## WORK ORDER
Repeat the listing below word for word, minus the pictures.

## RECORDS FOR THE TASK
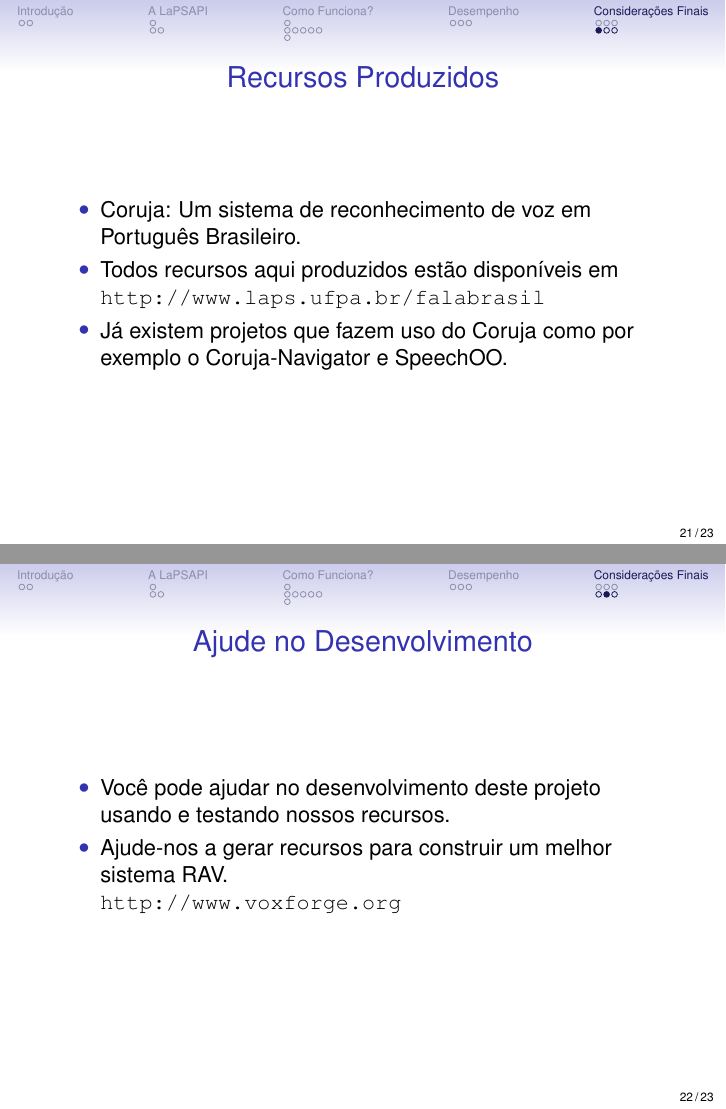
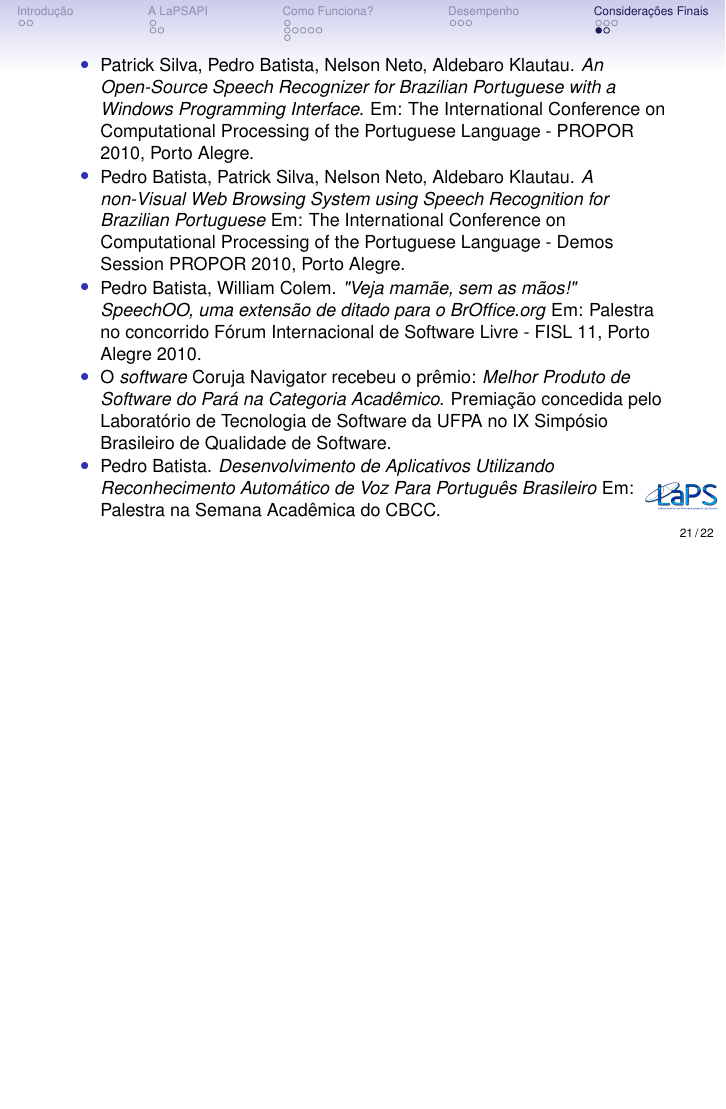
Before and after one commit to pedosb/apresentacoes, LaTeX slides (pibic_2010/apresentacao2.tex): pages 25 and 26 of 27 before the commit and page 25 of 26 after it, the two joined at a grey line, the shorter picture padded with empty space. Compiled offline with pdfLaTeX.

Commit message:
Version for presentation.

```diff
--- a/pibic_2010/apresentacao2.tex
+++ b/pibic_2010/apresentacao2.tex
@@ -42,15 +42,17 @@
    \usepackage[T1]{fontenc}
 
 \title[Reconhecimento de Voz para Português Brasileiro] % (optional, use only with long paper titles)
-{Desenvolvimento de Aplicativos Utilizando Reconhecimento de Voz para Português Brasileiro}
+{Implementação de um Decodificador para um Sistema de Reconhecimento de Voz do Português Brasileiro}
 
 \author%[]  (optional, for multiple authors)
-{Pedro~Batista}%\inst{1}}
+{Pedro~Batista \and Aldebaro Klautau}%\inst{1}}
 \institute % (optional)
 {
+	    Grupo FalaBrasil\\
    Laboratório de Processamento de Sinais \\
       Universidade Federal do Pará \\
-      http://www.laps.ufpa.br%\inst{1}
+      http://www.laps.ufpa.br/falabrasil\\%\inst{1}
+\includegraphics[height=0.7in]{logo_cnpq}
 }
 % - Use the \inst command only if there are several affiliations.
 % - Keep it simple, no one is interested in your street address.
@@ -60,8 +62,8 @@
 
 \subject{Reconhecimento Automático de Voz}
 
-\pgfdeclareimage[height=0.5cm]{university-logo}{logo_cnpq}
-%\logo{\pgfuseimage{university-logo}}
+\pgfdeclareimage[height=0.5cm]{university-logo}{figures/logo_laps}
+\logo{\pgfuseimage{university-logo}}
 % Delete this, if you do not want the table of contents to pop up at
 % the beginning of each subsection:
 %\AtBeginSection[]
@@ -393,27 +395,32 @@
 }
 
 
-\subsection{Conclusão}
-\begin{frame}
-   \frametitle{Recursos Produzidos}
+\subsection{Trabalhos Públicados e Palestras}
+\frame{
 \begin{itemize}
-      \item Coruja: Um sistema de reconhecimento de voz em Português
-	 Brasileiro.
-      \item Todos recursos aqui produzidos estão disponíveis
-	 em \url{http://www.laps.ufpa.br/falabrasil}
-      \item Já existem projetos que fazem uso do Coruja como por
-	 exemplo o Coruja-Navigator e SpeechOO.
-   \end{itemize}
-\end{frame}
+{\footnotesize
+\item Patrick Silva, Pedro Batista, Nelson Neto, Aldebaro Klautau. \textit{An Open-Source
+Speech Recognizer for Brazilian Portuguese with a Windows Programming
+Interface.}
+Em: The International Conference on Computational Processing of the Portuguese Language -
+PROPOR 2010, Porto Alegre.\\
 
-\frame{
-   \frametitle{Ajude no Desenvolvimento}
-   \begin{itemize}
-   \item Você pode ajudar no desenvolvimento deste projeto usando e
-      testando nossos recursos.
-   \item Ajude-nos a gerar recursos para construir um melhor sistema
-      RAV.\\
-   \url{http://www.voxforge.org}
+\item Pedro Batista, Patrick Silva, Nelson Neto, Aldebaro Klautau.
+\textit{A non-Visual Web Browsing System using Speech Recognition for Brazilian Portuguese}
+Em: The International Conference on Computational Processing of the Portuguese Language -
+Demos Session PROPOR 2010, Porto Alegre.\\
+
+\item Pedro Batista, William Colem. \textit{"Veja mamãe,
+sem as mãos!" SpeechOO, uma extensão de ditado para o BrOffice.org}
+Em: Palestra no concorrido Fórum Internacional de Software Livre - FISL 11, Porto Alegre 2010.\\
+
+\item O \textit{software} Coruja Navigator recebeu o prêmio: \textit{Melhor Produto
+de Software do Pará na Categoria Acadêmico}. Premiação concedida pelo Laboratório de Tecnologia
+de Software da UFPA no IX Simpósio Brasileiro de Qualidade de Software.\\
+
+\item Pedro Batista. \textit{Desenvolvimento de Aplicativos Utilizando Reconhecimento Automático de Voz
+Para Português Brasileiro} Em: Palestra na Semana Acadêmica do CBCC.\\
+}
 \end{itemize}
 }
 
```
Lines whose indentation alone changed are shown as unchanged.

## RESPONSE BELOW
Before and after one commit to pedosb/apresentacoes, LaTeX slides (pibic_2010/apresentacao2.tex): pages 25 and 26 of 27 before the commit and page 25 of 26 after it, the two joined at a grey line, the shorter picture padded with empty space. Compiled offline with pdfLaTeX.

Commit message:
Version for presentation.

```diff
--- a/pibic_2010/apresentacao2.tex
+++ b/pibic_2010/apresentacao2.tex
@@ -42,15 +42,17 @@
    \usepackage[T1]{fontenc}
 
 \title[Reconhecimento de Voz para Português Brasileiro] % (optional, use only with long paper titles)
-{Desenvolvimento de Aplicativos Utilizando Reconhecimento de Voz para Português Brasileiro}
+{Implementação de um Decodificador para um Sistema de Reconhecimento de Voz do Português Brasileiro}
 
 \author%[]  (optional, for multiple authors)
-{Pedro~Batista}%\inst{1}}
+{Pedro~Batista \and Aldebaro Klautau}%\inst{1}}
 \institute % (optional)
 {
+	    Grupo FalaBrasil\\
    Laboratório de Processamento de Sinais \\
       Universidade Federal do Pará \\
-      http://www.laps.ufpa.br%\inst{1}
+      http://www.laps.ufpa.br/falabrasil\\%\inst{1}
+\includegraphics[height=0.7in]{logo_cnpq}
 }
 % - Use the \inst command only if there are several affiliations.
 % - Keep it simple, no one is interested in your street address.
@@ -60,8 +62,8 @@
 
 \subject{Reconhecimento Automático de Voz}
 
-\pgfdeclareimage[height=0.5cm]{university-logo}{logo_cnpq}
-%\logo{\pgfuseimage{university-logo}}
+\pgfdeclareimage[height=0.5cm]{university-logo}{figures/logo_laps}
+\logo{\pgfuseimage{university-logo}}
 % Delete this, if you do not want the table of contents to pop up at
 % the beginning of each subsection:
 %\AtBeginSection[]
@@ -393,27 +395,32 @@
 }
 
 
-\subsection{Conclusão}
-\begin{frame}
-   \frametitle{Recursos Produzidos}
+\subsection{Trabalhos Públicados e Palestras}
+\frame{
 \begin{itemize}
-      \item Coruja: Um sistema de reconhecimento de voz em Português
-	 Brasileiro.
-      \item Todos recursos aqui produzidos estão disponíveis
-	 em \url{http://www.laps.ufpa.br/falabrasil}
-      \item Já existem projetos que fazem uso do Coruja como por
-	 exemplo o Coruja-Navigator e SpeechOO.
-   \end{itemize}
-\end{frame}
+{\footnotesize
+\item Patrick Silva, Pedro Batista, Nelson Neto, Aldebaro Klautau. \textit{An Open-Source
+Speech Recognizer for Brazilian Portuguese with a Windows Programming
+Interface.}
+Em: The International Conference on Computational Processing of the Portuguese Language -
+PROPOR 2010, Porto Alegre.\\
 
-\frame{
-   \frametitle{Ajude no Desenvolvimento}
-   \begin{itemize}
-   \item Você pode ajudar no desenvolvimento deste projeto usando e
-      testando nossos recursos.
-   \item Ajude-nos a gerar recursos para construir um melhor sistema
-      RAV.\\
-   \url{http://www.voxforge.org}
+\item Pedro Batista, Patrick Silva, Nelson Neto, Aldebaro Klautau.
+\textit{A non-Visual Web Browsing System using Speech Recognition for Brazilian Portuguese}
+Em: The International Conference on Computational Processing of the Portuguese Language -
+Demos Session PROPOR 2010, Porto Alegre.\\
+
+\item Pedro Batista, William Colem. \textit{"Veja mamãe,
+sem as mãos!" SpeechOO, uma extensão de ditado para o BrOffice.org}
+Em: Palestra no concorrido Fórum Internacional de Software Livre - FISL 11, Porto Alegre 2010.\\
+
+\item O \textit{software} Coruja Navigator recebeu o prêmio: \textit{Melhor Produto
+de Software do Pará na Categoria Acadêmico}. Premiação concedida pelo Laboratório de Tecnologia
+de Software da UFPA no IX Simpósio Brasileiro de Qualidade de Software.\\
+
+\item Pedro Batista. \textit{Desenvolvimento de Aplicativos Utilizando Reconhecimento Automático de Voz
+Para Português Brasileiro} Em: Palestra na Semana Acadêmica do CBCC.\\
+}
 \end{itemize}
 }
 
```
Lines whose indentation alone changed are shown as unchanged.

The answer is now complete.